## Change detection data
+ + + +

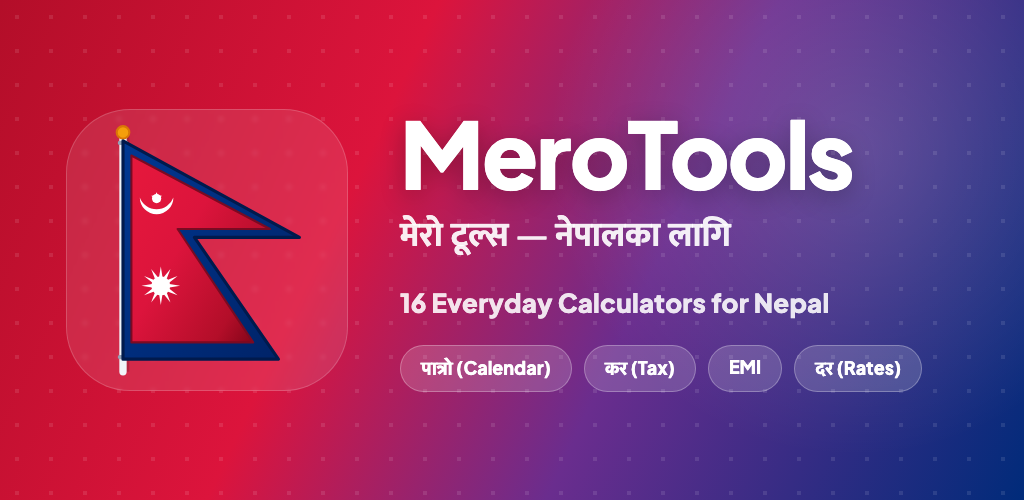
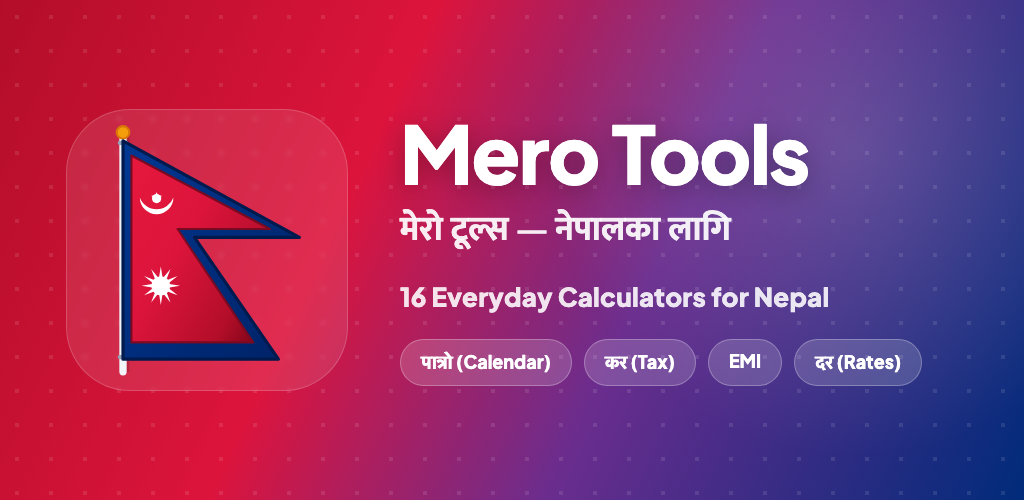
Add release signing config and Play Store release notes
- android/app/build.gradle: read release keystore credentials from
  environment variables only (never written to a file in-repo).
- RELEASE.md: reference doc for the Play Store release process,
  toolchain setup, and current release checklist.
- Refresh Play Store feature graphic and add a 512px app icon.

diff --git a/RELEASE.md b/RELEASE.md
@@ -1,0 +1,92 @@
+# Mero Tools — Android Release Notes
+
+Reference doc for taking this app to the Play Store. Written 2026-08-24.
+
+## App identity
+
+| | |
+|---|---|
+| Package / Application ID | `np.com.kumarusnil.merotools` |
+| App name | Mero Tools |
+| Current version | `1.0.0` (versionCode `1`) |
+| Min SDK / Target SDK | 24 / 36 |
+
+## Local toolchain (already installed on this Mac)
+
+Nothing here existed before this project — needed for any future local Android build:
+
+- JDK 17 (`brew install openjdk@17`) — used for the Android SDK command-line tools themselves
+- JDK 21 (`brew install openjdk@21`) — required by Capacitor's Android module to compile; this is the one `JAVA_HOME` must point to for Gradle builds
+- Android SDK command-line tools (`brew install --cask android-commandlinetools`), installed to `/opt/homebrew/share/android-commandlinetools`
+- Installed SDK packages: `platform-tools`, `platforms;android-36`, `build-tools;36.0.0`
+
+Env vars needed before any Gradle command:
+```bash
+export JAVA_HOME=/opt/homebrew/opt/openjdk@21/libexec/openjdk.jdk/Contents/Home
+export PATH="$JAVA_HOME/bin:$PATH"
+export ANDROID_HOME=/opt/homebrew/share/android-commandlinetools
+```
+
+## Signing key
+
+- Keystore file: `/Users/sk/meroTools/android-signing-keys/merotools-release.jks` — **lives outside this git repo on purpose**, never committed
+- Key alias: `merotools`
+- Password: generated once and shown to you in chat — **make sure it's in a password manager**. It is not written anywhere in this repo or on disk in plaintext. If it's lost, this listing can never be updated again under the same signing identity; you'd have to publish as a new app.
+- Certificate fingerprints (Play Console may ask for these):
+  - SHA1: `73:2B:FF:C4:4A:4B:ED:E2:A4:88:8A:80:3F:63:A8:A7:B5:AF:E2:D3`
+  - SHA256: `72:F8:13:F5:52:A4:7A:73:96:8D:C0:A5:98:AB:68:54:B2:45:B8:69:0B:9A:19:79:00:CF:32:4B:0F:27:37:0E`
+  - Expires: 2054-01-09
+
+Release signing config (`android/app/build.gradle`) reads the password from environment variables only — it is never written to a file in this project.
+
+## Build commands
+
+```bash
+# one-time env setup (every new terminal session)
+export JAVA_HOME=/opt/homebrew/opt/openjdk@21/libexec/openjdk.jdk/Contents/Home
+export PATH="$JAVA_HOME/bin:$PATH"
+export ANDROID_HOME=/opt/homebrew/share/android-commandlinetools
+
+# debug APK — for sideloading onto your own phone to test
+npm run android:sync && cd android && ./gradlew assembleDebug
+# → android/app/build/outputs/apk/debug/app-debug.apk
+
+# signed release AAB — what you upload to Play Console
+export MEROTOOLS_KEYSTORE_PATH="/Users/sk/meroTools/android-signing-keys/merotools-release.jks"
+export MEROTOOLS_KEYSTORE_PASSWORD='<your password from the password manager>'
+export MEROTOOLS_KEY_ALIAS="merotools"
+export MEROTOOLS_KEY_PASSWORD='<same password>'
+npm run android:sync && cd android && ./gradlew bundleRelease
+# → android/app/build/outputs/bundle/release/app-release.aab
+
+# bump version before a new release (patch/minor/major)
+npm run android:version -- patch
+```
+
+## Done
+
+- [x] Capacitor Android project scaffolded, icons + splash generated from in-app flag art
+- [x] Bundle size cut 510 KB → 282 KB main chunk via lazy-loading all 16 tools
+- [x] UI bugs fixed: calendar dark-mode cell background, tool-page back button hiding titles
+- [x] Tailwind v4 dark-mode bug fixed (manual Light/Dark/System toggle was a no-op before this)
+- [x] Forex API bug fixed (NRB API call was missing required `from`/`to` date params — guaranteed 400 before)
+- [x] Privacy Policy built into the app as a real page (`src/components/PrivacyPolicyPage.tsx`), reachable via `#privacy` on a fresh load with no server config needed
+- [x] Feature graphic generated (`assets/feature-graphic.png`, 1024×500)
+- [x] Debug APK built and tested on a real device
+- [x] Signed release AAB built and signature-verified
+- [x] Versioning convention in place (`npm run android:version`)
+- [x] Changes committed to git
+
+## Still pending — outside this repo
+
+1. **Host the web app publicly.** Play Console requires the privacy policy as a URL it can visit from outside the app — `https://your-domain/#privacy` once hosted. You said you'd handle hosting yourself; send me the URL once it's live and I'll verify the link resolves correctly.
+2. **Play Console store listing** — title, short/full description, category, contact email, screenshots (at least 2 phone screenshots — can generate these from the running app on request), the feature graphic (ready), content rating questionnaire, and the Data Safety form (should be simple and honest: no personal data collected, no accounts, no analytics/ads SDKs — everything is local storage or public rate APIs).
+3. Recommended: run the AAB through an **internal testing track** first before a public production release.
+4. **Push local git commits to `origin`** — was left pending, not yet done.
+
+## Known non-blocking notes
+
+- Gold/Silver tool's "Live" badge is cosmetic — `src/services/metals.ts` never actually fetches live rates, just relabels cached/default data with a fresh timestamp. Not broken, just not truthfully "live." Worth fixing before public launch if accuracy matters to you.
+- `package.json` still lists unused leftovers from the original AI Studio template (`@google/genai`, `express`, `dotenv`, `tsx`) — none are imported anywhere in `src/`. Safe to remove, just hasn't been asked for.
+- `README.md` and `metadata.json` still describe the AI-Studio/Gemini starter template rather than this app.
+- `minifyEnabled` is `false` on the release build type — turning on R8/ProGuard would shrink the AAB further; optional, untested.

+ + + +

## WHAT TO PRODUCE
The result should be the same data as above, line for line, with the pictures gone.

## RESULT
Add release signing config and Play Store release notes
- android/app/build.gradle: read release keystore credentials from
  environment variables only (never written to a file in-repo).
- RELEASE.md: reference doc for the Play Store release process,
  toolchain setup, and current release checklist.
- Refresh Play Store feature graphic and add a 512px app icon.

diff --git a/RELEASE.md b/RELEASE.md
@@ -1,0 +1,92 @@
+# Mero Tools — Android Release Notes
+
+Reference doc for taking this app to the Play Store. Written 2026-08-24.
+
+## App identity
+
+| | |
+|---|---|
+| Package / Application ID | `np.com.kumarusnil.merotools` |
+| App name | Mero Tools |
+| Current version | `1.0.0` (versionCode `1`) |
+| Min SDK / Target SDK | 24 / 36 |
+
+## Local toolchain (already installed on this Mac)
+
+Nothing here existed before this project — needed for any future local Android build:
+
+- JDK 17 (`brew install openjdk@17`) — used for the Android SDK command-line tools themselves
+- JDK 21 (`brew install openjdk@21`) — required by Capacitor's Android module to compile; this is the one `JAVA_HOME` must point to for Gradle builds
+- Android SDK command-line tools (`brew install --cask android-commandlinetools`), installed to `/opt/homebrew/share/android-commandlinetools`
+- Installed SDK packages: `platform-tools`, `platforms;android-36`, `build-tools;36.0.0`
+
+Env vars needed before any Gradle command:
+```bash
+export JAVA_HOME=/opt/homebrew/opt/openjdk@21/libexec/openjdk.jdk/Contents/Home
+export PATH="$JAVA_HOME/bin:$PATH"
+export ANDROID_HOME=/opt/homebrew/share/android-commandlinetools
+```
+
+## Signing key
+
+- Keystore file: `/Users/sk/meroTools/android-signing-keys/merotools-release.jks` — **lives outside this git repo on purpose**, never committed
+- Key alias: `merotools`
+- Password: generated once and shown to you in chat — **make sure it's in a password manager**. It is not written anywhere in this repo or on disk in plaintext. If it's lost, this listing can never be updated again under the same signing identity; you'd have to publish as a new app.
+- Certificate fingerprints (Play Console may ask for these):
+  - SHA1: `73:2B:FF:C4:4A:4B:ED:E2:A4:88:8A:80:3F:63:A8:A7:B5:AF:E2:D3`
+  - SHA256: `72:F8:13:F5:52:A4:7A:73:96:8D:C0:A5:98:AB:68:54:B2:45:B8:69:0B:9A:19:79:00:CF:32:4B:0F:27:37:0E`
+  - Expires: 2054-01-09
+
+Release signing config (`android/app/build.gradle`) reads the password from environment variables only — it is never written to a file in this project.
+
+## Build commands
+
+```bash
+# one-time env setup (every new terminal session)
+export JAVA_HOME=/opt/homebrew/opt/openjdk@21/libexec/openjdk.jdk/Contents/Home
+export PATH="$JAVA_HOME/bin:$PATH"
+export ANDROID_HOME=/opt/homebrew/share/android-commandlinetools
+
+# debug APK — for sideloading onto your own phone to test
+npm run android:sync && cd android && ./gradlew assembleDebug
+# → android/app/build/outputs/apk/debug/app-debug.apk
+
+# signed release AAB — what you upload to Play Console
+export MEROTOOLS_KEYSTORE_PATH="/Users/sk/meroTools/android-signing-keys/merotools-release.jks"
+export MEROTOOLS_KEYSTORE_PASSWORD='<your password from the password manager>'
+export MEROTOOLS_KEY_ALIAS="merotools"
+export MEROTOOLS_KEY_PASSWORD='<same password>'
+npm run android:sync && cd android && ./gradlew bundleRelease
+# → android/app/build/outputs/bundle/release/app-release.aab
+
+# bump version before a new release (patch/minor/major)
+npm run android:version -- patch
+```
+
+## Done
+
+- [x] Capacitor Android project scaffolded, icons + splash generated from in-app flag art
+- [x] Bundle size cut 510 KB → 282 KB main chunk via lazy-loading all 16 tools
+- [x] UI bugs fixed: calendar dark-mode cell background, tool-page back button hiding titles
+- [x] Tailwind v4 dark-mode bug fixed (manual Light/Dark/System toggle was a no-op before this)
+- [x] Forex API bug fixed (NRB API call was missing required `from`/`to` date params — guaranteed 400 before)
+- [x] Privacy Policy built into the app as a real page (`src/components/PrivacyPolicyPage.tsx`), reachable via `#privacy` on a fresh load with no server config needed
+- [x] Feature graphic generated (`assets/feature-graphic.png`, 1024×500)
+- [x] Debug APK built and tested on a real device
+- [x] Signed release AAB built and signature-verified
+- [x] Versioning convention in place (`npm run android:version`)
+- [x] Changes committed to git
+
+## Still pending — outside this repo
+
+1. **Host the web app publicly.** Play Console requires the privacy policy as a URL it can visit from outside the app — `https://your-domain/#privacy` once hosted. You said you'd handle hosting yourself; send me the URL once it's live and I'll verify the link resolves correctly.
+2. **Play Console store listing** — title, short/full description, category, contact email, screenshots (at least 2 phone screenshots — can generate these from the running app on request), the feature graphic (ready), content rating questionnaire, and the Data Safety form (should be simple and honest: no personal data collected, no accounts, no analytics/ads SDKs — everything is local storage or public rate APIs).
+3. Recommended: run the AAB through an **internal testing track** first before a public production release.
+4. **Push local git commits to `origin`** — was left pending, not yet done.
+
+## Known non-blocking notes
+
+- Gold/Silver tool's "Live" badge is cosmetic — `src/services/metals.ts` never actually fetches live rates, just relabels cached/default data with a fresh timestamp. Not broken, just not truthfully "live." Worth fixing before public launch if accuracy matters to you.
+- `package.json` still lists unused leftovers from the original AI Studio template (`@google/genai`, `express`, `dotenv`, `tsx`) — none are imported anywhere in `src/`. Safe to remove, just hasn't been asked for.
+- `README.md` and `metadata.json` still describe the AI-Studio/Gemini starter template rather than this app.
+- `minifyEnabled` is `false` on the release build type — turning on R8/ProGuard would shrink the AAB further; optional, untested.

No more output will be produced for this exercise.